Flight by sole reference of the instruments (narrative) INTRODUCTION In an emergency situation, or inadvertent flight into IMC or marginal VMC, the ability to control maneuver the airplane solely by reference to flight instruments could save the pilots life. Unless a pilot moves on to instrument training, this typically does not get practiced after practical exam. MOTIVATION In the event that you accidentally find yourself in a cloud (because of an emergency, or because you accidentally flew into one that you don't see at night, you will be able to stay calm, and know what to do. DEVELOPMENT Explain that none of the following is intended to scare the student, but rather to prepare and show importance of preflight planning Accident stats: weather cited more frequently than any other in GA accidents Weather involved accidents are more likely to result in fatal injuries Low ceilings, rain & fog head list in weather related GA accidents Pilots involvement is usually Inadequate preflight preparation / planning (often no WX briefing) Continued VFR flight into IMC Attempted operation beyond pilots experience / ability Logical to assume that if an adequate preflight briefing & planning had occurred, the rate of WX related accidents would decrease Be conservative in judging your capabilities If inadvertently caught in poor weather, the VFR pilot should Maintain control of the plane Contact FAA facility by radio, and follow their instructions Remain calm, and comply 180 may be best action Senses during Instrument Flight Only way to control a plane in low-visibility is by using & trusting the instruments Orientation senses not designed to cope w/obscured visual reference (clouds, fog, haze), unless visual reference is transferred to flight instruments No problem w/attitude ctrl with visual sense w/ref points (ground, horizon). Visual sense overrides other senses. When visual refs obscured, trouble develops for pilots who lack training, experience, proficiency in instrument flight Vestibular sense (motion sensing by inner ear) cannot detect slight attitude changes, or accurately sense attitude changes at uniform rate over time False sensations lead pilot to believe attitude has changed when it has not Spatial Disorientation When disoriented pilot recovers from turn, bank, climb, descent, there is a very strong illusion that plane has entered a T,B,C,D in opposite direction -> Graveyard Spiral All pilots must be aware of these illusions - we will experience these sensations under controlled cond Attitude Control by reference to all instruments, but AI is primary (Its your World) Relax Grip - learn to control with eyes & brain (takes considerable conscious effort) When aware of tenseness - Control pressure should be released. When trimmed, plane is inherently stable and will maintain S&L flight if left alone (except in turb) No attitude change unless instruments show need. Then immediate small corrections.

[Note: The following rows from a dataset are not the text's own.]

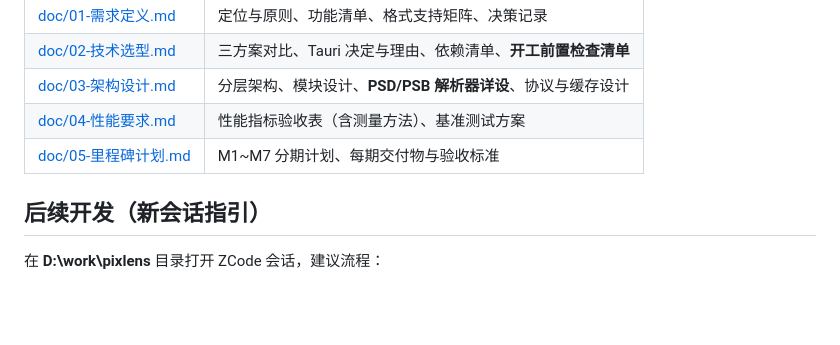
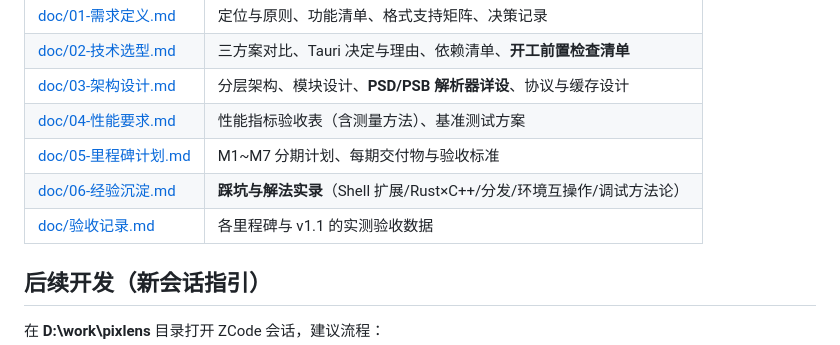
Before and after one commit to zwl467135974/pixlens, a Markdown page: README.md, the part around the change. Drawn GitHub-style; blank space fills up the shorter version.

```diff
--- a/README.md
+++ b/README.md
@@ -35,6 +35,8 @@ cargo test -p pixlens -p psd-codec        # 单元测试
 | [doc/03-架构设计.md](doc/03-架构设计.md) | 分层架构、模块设计、**PSD/PSB 解析器详设**、协议与缓存设计 |
 | [doc/04-性能要求.md](doc/04-性能要求.md) | 性能指标验收表（含测量方法）、基准测试方案 |
 | [doc/05-里程碑计划.md](doc/05-里程碑计划.md) | M1~M7 分期计划、每期交付物与验收标准 |
+| [doc/06-经验沉淀.md](doc/06-经验沉淀.md) | **踩坑与解法实录**（Shell 扩展/Rust×C++/分发/环境互操作/调试方法论） |
+| [doc/验收记录.md](doc/验收记录.md) | 各里程碑与 v1.1 的实测验收数据 |
 
 ## 后续开发（新会话指引）
 
```
Also changed, not shown: doc/06-经验沉淀.md (added, +132 -0 lines).
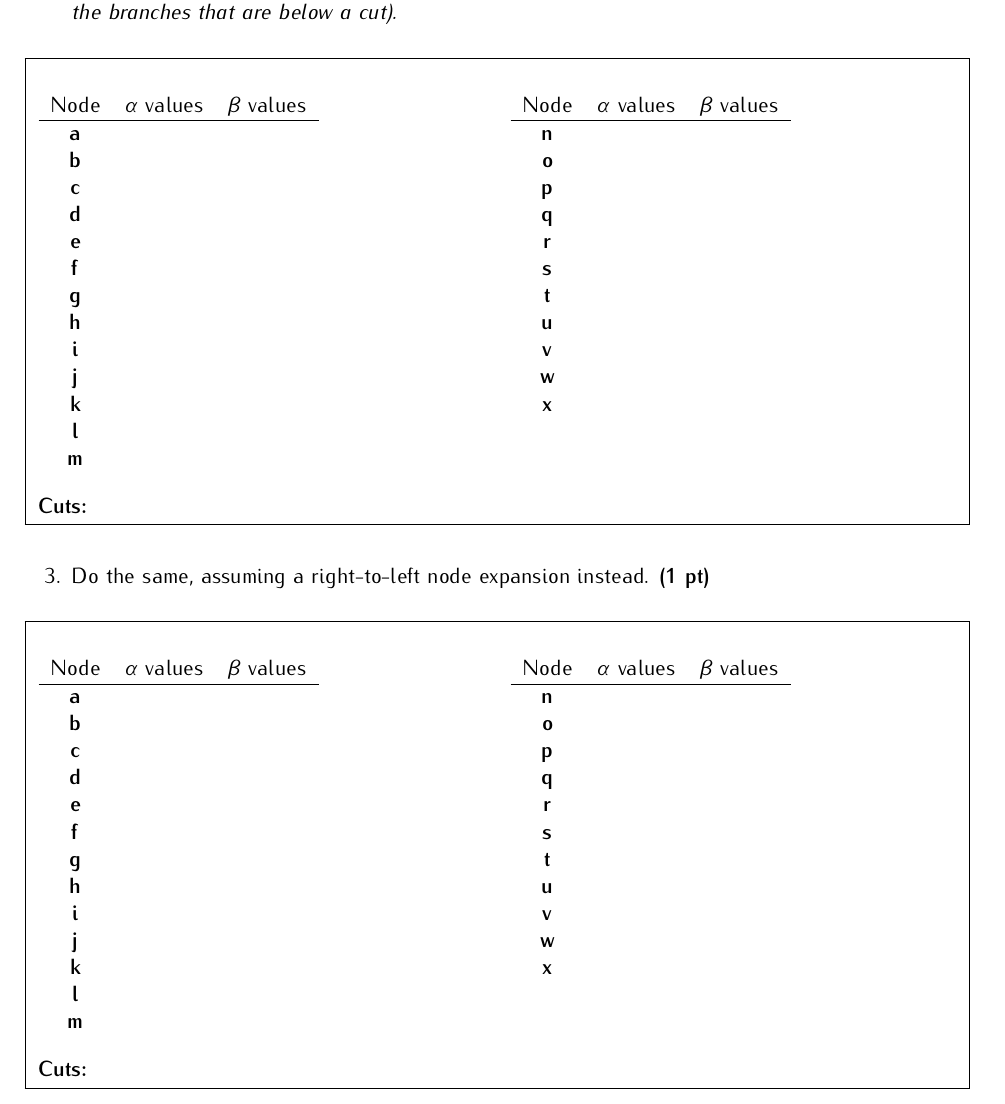
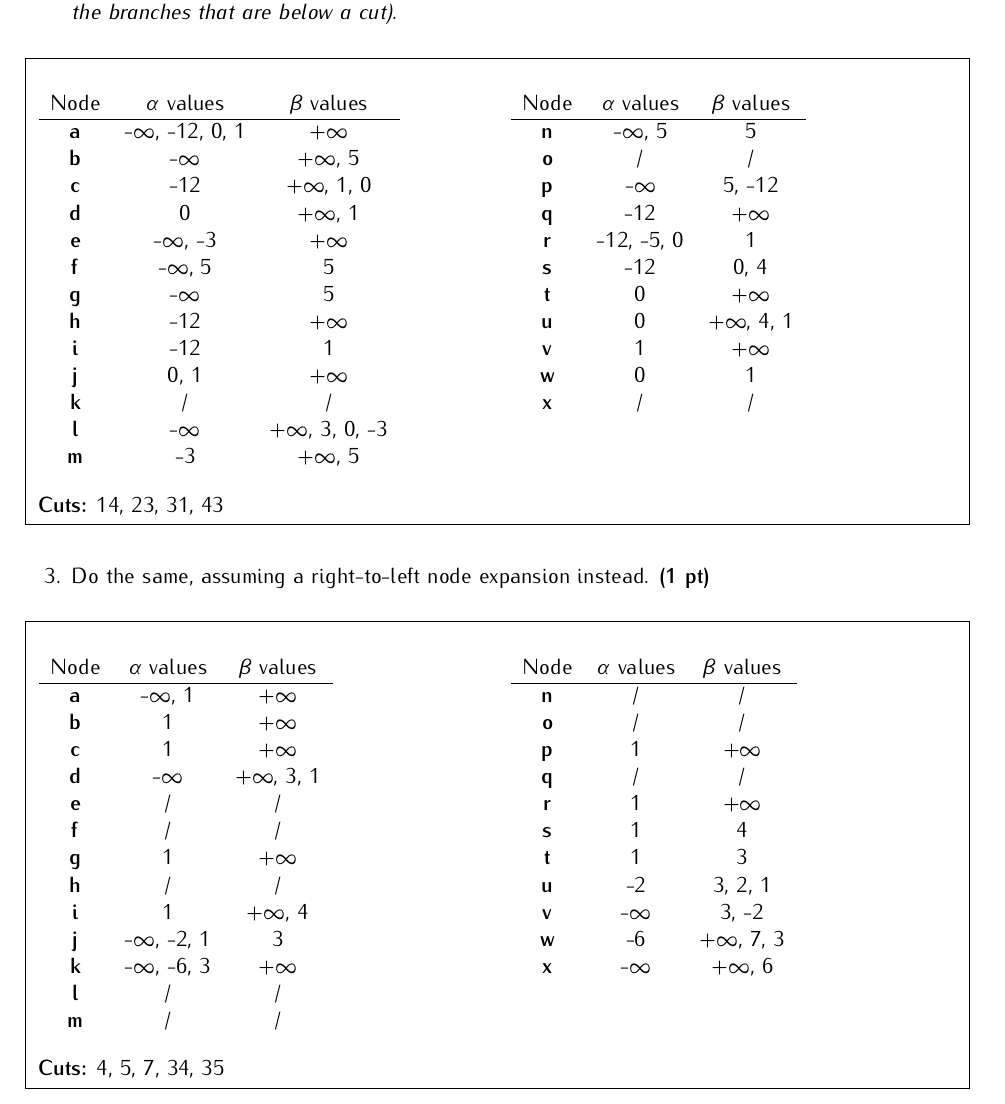
Before and after one commit to Dr4gonJnuit/Assignement-2---LINFO1361-IA, a LaTeX problem sheet (assignment_2_report/report_a2.tex): part of page 2 of 12, cut so that both start at the same text. Compiled offline with pdfLaTeX.

Commit message:
Questions 1, 2, 3 et 4 faites

```diff
--- a/assignment_2_report/report_a2.tex
+++ b/assignment_2_report/report_a2.tex
@@ -96,40 +96,40 @@ Answer to the questions by adding text in the boxes. You may answer in either \t
       \begin{tabular}{ccc}
       Node & $\alpha$ values & $\beta$ values\\
       \hline
-      \textbf{a} &  &  \\ %TODO Insert your answer in the table (example: \textbf{a} & 1, 3, 2 & 5, 4 \\)
-      \textbf{b} &  &  \\
-      \textbf{c} &  &  \\
-      \textbf{d} &  &  \\
-      \textbf{e} &  &  \\
-      \textbf{f} &  &  \\
-      \textbf{g} &  &  \\
-      \textbf{h} &  &  \\
-      \textbf{i} &  &  \\
-      \textbf{j} &  &  \\
-      \textbf{k} &  &  \\
-      \textbf{l} &  &  \\
-      \textbf{m} &  &  \\
+      \textbf{a} & -$\infty$, -12, 0, 1 & +$\infty$ \\ %TODO Insert your answer in the table (example: \textbf{a} & 1, 3, 2 & 5, 4 \\)
+      \textbf{b} & -$\infty$ & +$\infty$, 5 \\
+      \textbf{c} & -12 & +$\infty$, 1, 0 \\
+      \textbf{d} & 0 & +$\infty$, 1 \\
+      \textbf{e} & -$\infty$, -3 & +$\infty$ \\
+      \textbf{f} & -$\infty$, 5 & 5 \\
+      \textbf{g} & -$\infty$ & 5 \\
+      \textbf{h} & -12 & +$\infty$ \\
+      \textbf{i} & -12 & 1 \\
+      \textbf{j} & 0, 1 & +$\infty$ \\
+      \textbf{k} & / & / \\
+      \textbf{l} & -$\infty$ & +$\infty$, 3, 0, -3 \\
+      \textbf{m} & -3 & +$\infty$, 5 \\
       \end{tabular}
 
       \begin{tabular}{ccc}
       Node & $\alpha$ values & $\beta$ values\\
       \hline
-      \textbf{n} &  &  \\
-      \textbf{o} &  &  \\
-      \textbf{p} &  &  \\
-      \textbf{q} &  &  \\
-      \textbf{r} &  &  \\
-      \textbf{s} &  &  \\
-      \textbf{t} &  &  \\
-      \textbf{u} &  &  \\
-      \textbf{v} &  &  \\
-      \textbf{w} &  &  \\
-      \textbf{x} &  &  \\
+      \textbf{n} & -$\infty$, 5 & 5 \\
+      \textbf{o} & / & / \\
+      \textbf{p} & -$\infty$ & 5, -12 \\
+      \textbf{q} & -12 & +$\infty$ \\
+      \textbf{r} & -12, -5, 0 & 1 \\
+      \textbf{s} & -12 & 0, 4 \\
+      \textbf{t} & 0 & +$\infty$ \\
+      \textbf{u} & 0 & +$\infty$, 4, 1 \\
+      \textbf{v} & 1 & +$\infty$ \\
+      \textbf{w} & 0 & 1 \\
+      \textbf{x} & / & / \\
        &  &  \\
       \end{tabular}
       \end{multicols}
 
-\textbf{Cuts:} %TODO Insert your answer here (example: 2, 4, 6, 8, 10)
+\textbf{Cuts:} 14, 23, 31, 43%TODO Insert your answer here (example: 2, 4, 6, 8, 10)
 \end{answers}
 
 
@@ -145,40 +145,40 @@ Answer to the questions by adding text in the boxes. You may answer in either \t
       \begin{tabular}{ccc}
       Node & $\alpha$ values & $\beta$ values\\
       \hline
-      \textbf{a} &  &  \\ %TODO Insert your answer in the table (example: \textbf{a} & 1, 3, 2 & 5, 4 \\)
-      \textbf{b} &  &  \\
-      \textbf{c} &  &  \\
-      \textbf{d} &  &  \\
-      \textbf{e} &  &  \\
-      \textbf{f} &  &  \\
-      \textbf{g} &  &  \\
-      \textbf{h} &  &  \\
-      \textbf{i} &  &  \\
-      \textbf{j} &  &  \\
-      \textbf{k} &  &  \\
-      \textbf{l} &  &  \\
-      \textbf{m} &  &  \\
+      \textbf{a} & -$\infty$, 1 & +$\infty$ \\ %TODO Insert your answer in the table (example: \textbf{a} & 1, 3, 2 & 5, 4 \\)
+      \textbf{b} & 1 & +$\infty$ \\
+      \textbf{c} & 1 & +$\infty$ \\
+      \textbf{d} & -$\infty$ & +$\infty$, 3, 1 \\
+      \textbf{e} & / & / \\
+      \textbf{f} & / & / \\
+      \textbf{g} & 1 & +$\infty$ \\
+      \textbf{h} & / & / \\
+      \textbf{i} & 1 & +$\infty$, 4 \\
+      \textbf{j} & -$\infty$, -2, 1 & 3 \\
+      \textbf{k} & -$\infty$, -6, 3 & +$\infty$ \\
+      \textbf{l} & / & / \\
+      \textbf{m} & / & / \\
       \end{tabular}
 
       \begin{tabular}{ccc}
       Node & $\alpha$ values & $\beta$ values\\
       \hline
-      \textbf{n} &  &  \\
-      \textbf{o} &  &  \\
-      \textbf{p} &  &  \\
-      \textbf{q} &  &  \\
-      \textbf{r} &  &  \\
-      \textbf{s} &  &  \\
-      \textbf{t} &  &  \\
-      \textbf{u} &  &  \\
-      \textbf{v} &  &  \\
-      \textbf{w} &  &  \\
-      \textbf{x} &  &  \\
+      \textbf{n} & / & / \\
+      \textbf{o} & / & / \\
+      \textbf{p} & 1 & +$\infty$ \\
+      \textbf{q} & / & / \\
+      \textbf{r} & 1 & +$\infty$ \\
+      \textbf{s} & 1 & 4 \\
+      \textbf{t} & 1 & 3 \\
+      \textbf{u} & -2 & 3, 2, 1 \\
+      \textbf{v} & -$\infty$ & 3, -2 \\
+      \textbf{w} & -6 & +$\infty$, 7, 3 \\
+      \textbf{x} & -$\infty$ & +$\infty$, 6 \\
        &  &  \\
       \end{tabular}
       \end{multicols}
 
-\textbf{Cuts:} %TODO Insert your answer here (example: 2, 4, 6, 8, 10)
+\textbf{Cuts:} 4, 5, 7, 34, 35 %TODO Insert your answer here (example: 2, 4, 6, 8, 10)
 \end{answers}
 
 
```
Also changed, not shown: assignment_2_report/report_a2.tex (2 more changed lines).
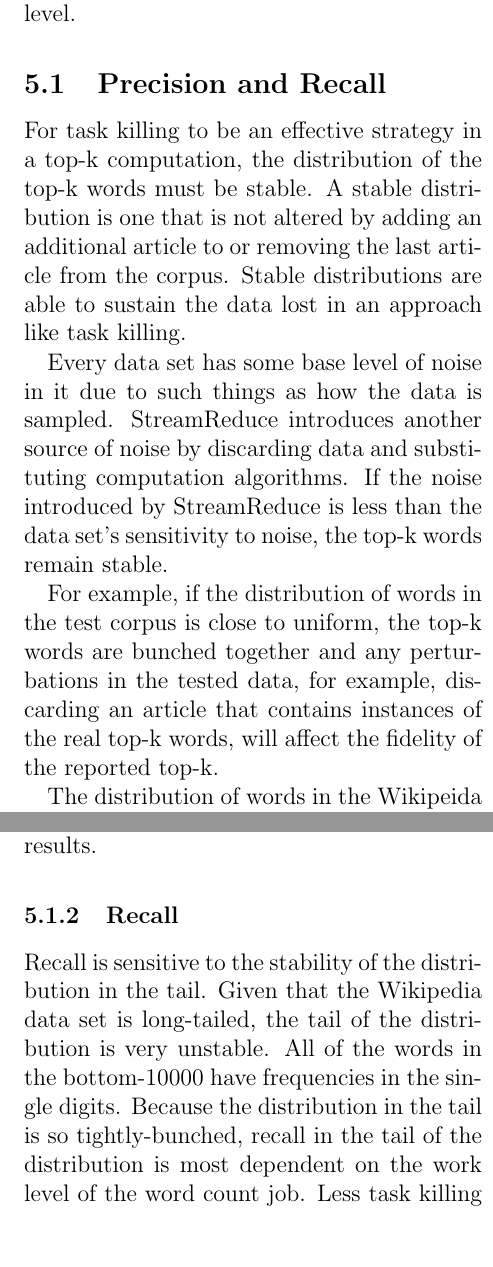
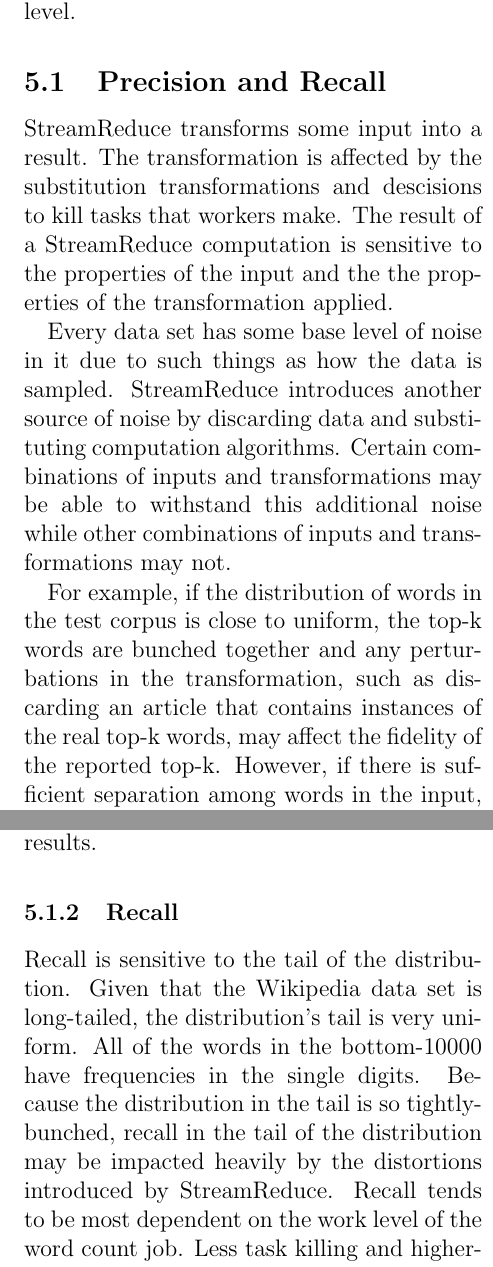
Before and after one commit to bankie606/sr, a LaTeX document (paper/paper.tex): two parts of the columns of pages 8 and 9 of 14, joined at a grey line, cut so that both start at the same text, the shorter picture padded with empty space. Compiled offline with pdfLaTeX.

Commit message:
Talk about stability in terms of r = f(i)
combinations of inputs and transformations

```diff
--- a/paper/paper.tex
+++ b/paper/paper.tex
@@ -447,21 +447,34 @@ well as the
 speedup factor associated with varying the task kill rate and target work level.
 
 \subsection{Precision and Recall}
-For task killing to be an effective strategy in a top-k computation,
-the distribution of the top-k words must be stable. A stable distribution is one
-that is not altered by adding an additional article to or removing the last
-article from the corpus. Stable distributions are able to sustain the data lost in
-an approach like task killing.
+StreamReduce transforms some input into a result. The transformation is affected by
+the substitution transformations and descisions to kill tasks that workers make.
+The result of a StreamReduce computation is sensitive to the properties of the input
+and the the properties of the transformation applied.
 
 Every data set has some base level of noise in it due to such things as how the data is
 sampled. StreamReduce introduces another source of noise by discarding data and
-substituting computation algorithms. If the noise introduced by StreamReduce is less than
-the data set's sensitivity to noise, the top-k words remain stable.
+substituting computation algorithms. Certain combinations of inputs and transformations
+may be able to withstand this additional noise while other combinations of inputs and
+transformations may not.
 
 For example, if the distribution of words in the test corpus is close to uniform, the top-k
-words are bunched together and any perturbations in the tested data, for example, discarding an
-article that contains instances of the real top-k words, will affect the fidelity of the
-reported top-k.
+words are bunched together and any perturbations in the transformation,
+such as discarding an
+article that contains instances of the real top-k words, may affect the fidelity of the
+reported top-k. However, if there is sufficient separation among words in the input,
+transformations that discard words may still report an accurate top-k.
+
+%If the noise introduced by StreamReduce is less than
+%the data set's sensitivity to noise, the top-k words remain stable.
+
+%For task killing to be an effective strategy in a top-k computation,
+%the distribution of the top-k words must be stable. A stable distribution is one
+%that is not altered by adding an additional article to or removing the last
+%article from the corpus. Stable distributions are able to sustain the data lost in
+%an approach like task killing.
+
+
 
 \begin{figure}
 \includegraphics[width=\linewidth]{long-tail-ranks.png}
@@ -476,3 +489,5 @@ in verifying that this data set has a stable top k.
 
 \subsubsection{Precision}
 For the results given by StreamReduce's top-k computation to be meaningful,
+it is important for the distribution of the top-k words to be resistant to perturbations,
+which implies that task killing minimally impacts the head of the word distribution.
@@ -482,8 +495,13 @@ Table~\ref{table:top10} shows the top-10 words and their frequencies. Within the
 words, the first word occurs twice as often as the tenth word, and the difference in frequencies
 of adjacently ranked words varies from~400--4000. Given that the data set has approximately~16 million
 words and~3500 articles, there are about~4500 words in any given article. Even the most frequently
-occuring words only appears on average~8 times per article. Gaps in the hundreds are stable in the
-addition or removal of tens of articles.
+occuring word only appears on average~8 times per article.
+%Gaps in the hundreds are stable in the
+%addition or removal of tens of articles.
+
+Table~\ref{table:top10} and Figure~\ref{fig:precision} show that the Wikipedia
+data set has sufficient spacing in the head of its distribution to withstand the
+data-discarding transformations that StreamReduce employs.
 
 Figure~\ref{fig:precision} shows that even with a task kill rate of~0.8 and a work level of~0.4,
 meaning that the cluster only looks at 8\% of the words in the corpus, the results
@@ -497,8 +515,9 @@ results emitted by workers, also increases the fidelity of the top~100 results.
 \end{figure}
 
 \subsubsection{Recall}
-Recall is sensitive to the stability of the distribution in the tail. Given that the Wikipedia
-data set is long-tailed, the tail of the distribution is very unstable. All of the words
+Recall is sensitive to the tail of the distribution. Given that the Wikipedia
+data set is long-tailed, the distribution's tail is very uniform. All of the words
 in the bottom-10000 have frequencies in the single digits. Because the distribution in the
-tail is so tightly-bunched, recall in the tail of the distribution is most dependent on the
+tail is so tightly-bunched, recall in the tail of the distribution may be impacted heavily
+by the distortions introduced by StreamReduce. Recall tends to be most dependent on the
 work level of the word count job. Less task killing and higher-fidelity worker computations
```
Also changed, not shown: paper/paper.pdf, paper/paper.tex (8 more changed lines).
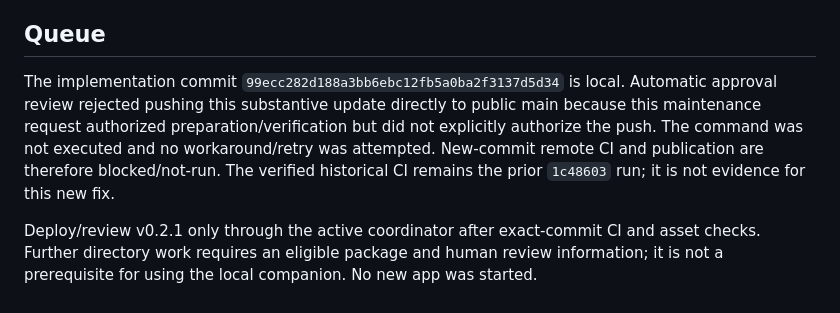
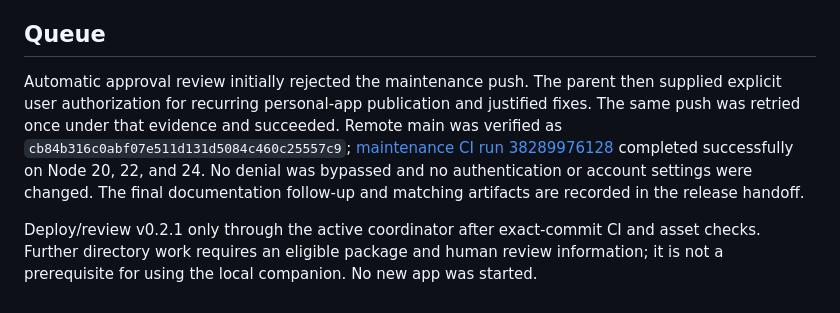
Before and after one commit to Huzaifa-Asif/ai-usage-lens, a Markdown page: MAINTENANCE_LEDGER.md, the part around the change. Rendered like a GitHub page.

Commit message:
Record authorized maintenance publication and CI success

```diff
--- a/MAINTENANCE_LEDGER.md
+++ b/MAINTENANCE_LEDGER.md
@@ -24,6 +24,6 @@ Cancel previously changed the UI label without aborting its HTTP request/backend
 
 ## Queue
 
-The implementation commit `99ecc282d188a3bb6ebc12fb5a0ba2f3137d5d34` is local. Automatic approval review rejected pushing this substantive update directly to public main because this maintenance request authorized preparation/verification but did not explicitly authorize the push. The command was not executed and no workaround/retry was attempted. New-commit remote CI and publication are therefore blocked/not-run. The verified historical CI remains the prior `1c48603` run; it is not evidence for this new fix.
+Automatic approval review initially rejected the maintenance push. The parent then supplied explicit user authorization for recurring personal-app publication and justified fixes. The same push was retried once under that evidence and succeeded. Remote main was verified as `cb84b316c0abf07e511d131d5084c460c25557c9`; [maintenance CI run 38289976128](https://github.com/Huzaifa-Asif/ai-usage-lens/actions/runs/38289976128) completed successfully on Node 20, 22, and 24. No denial was bypassed and no authentication or account settings were changed. The final documentation follow-up and matching artifacts are recorded in the release handoff.
 
 Deploy/review v0.2.1 only through the active coordinator after exact-commit CI and asset checks. Further directory work requires an eligible package and human review information; it is not a prerequisite for using the local companion. No new app was started.
```
Also changed, not shown: DELIVERY.md (+1 -1 lines).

Explain Instrument crosscheck (scan), instrument interpretation, and aircraft control. Keep up the scan - avoid fixation, omission & emphasis Hub & spoke - AI is center of scan AI is window to horizon through clouds. Put the plane in the AI where you want it w/r to horizon Interpret the what the instrument say. Make immediate small corrections Break tasks (tuning radios) into small parts to maintain scan